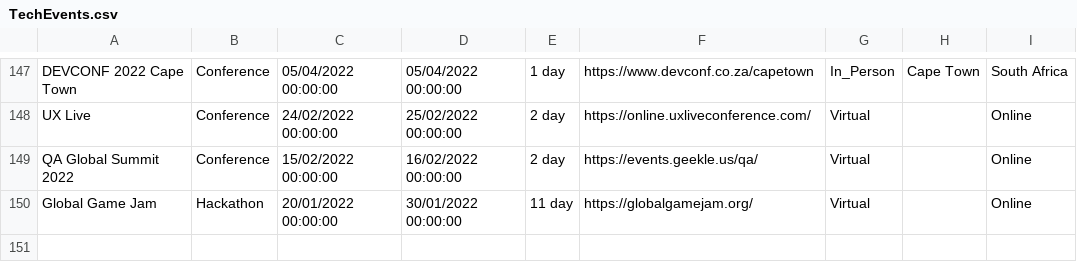
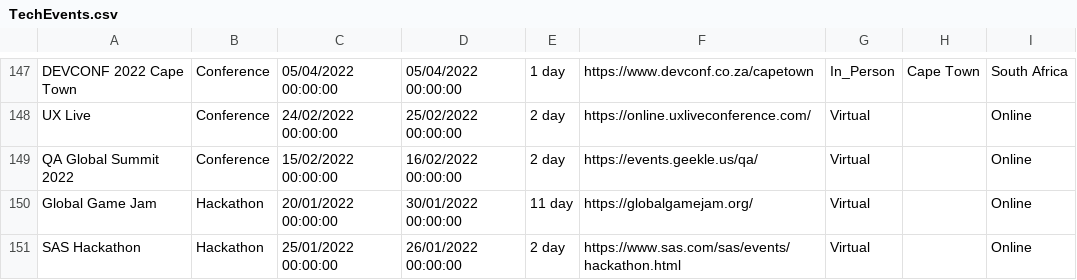
Before and after one commit to Avanade/TechCommunityCalendar, a CSV file: src/TechCommunityCalendar.Solution/TechCommunityCalendar.CoreWebApplication/wwwroot/Data/TechEvents.csv, drawn as a sheet; only a part is shown, gaps mark what is left out; the diff names each change by its address in the sheet, - before the commit and + after, or states it on an @@ line.

Commit message:
Adding event SAS Hackathon to TechEvents.csv

```diff
--- a/src/TechCommunityCalendar.Solution/TechCommunityCalendar.CoreWebApplication/wwwroot/Data/TechEvents.csv
+++ b/src/TechCommunityCalendar.Solution/TechCommunityCalendar.CoreWebApplication/wwwroot/Data/TechEvents.csv
+row 151: SAS Hackathon | Hackathon | 25/01/2022 00:00:00 | 26/01/2022 00:00:00 | 2 day | https://www.sas.com/sas/events/hackathon.html | Virtual |  | Online
```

WHAT IS EXPECTED — Only lines containing the word "Hackathon" should be copied from the material above.

OUTPUT OF THE TASK —
Adding event SAS Hackathon to TechEvents.csv
+row 151: SAS Hackathon | Hackathon | 25/01/2022 00:00:00 | 26/01/2022 00:00:00 | 2 day | https://www.sas.com/sas/events/hackathon.html | Virtual |  | Online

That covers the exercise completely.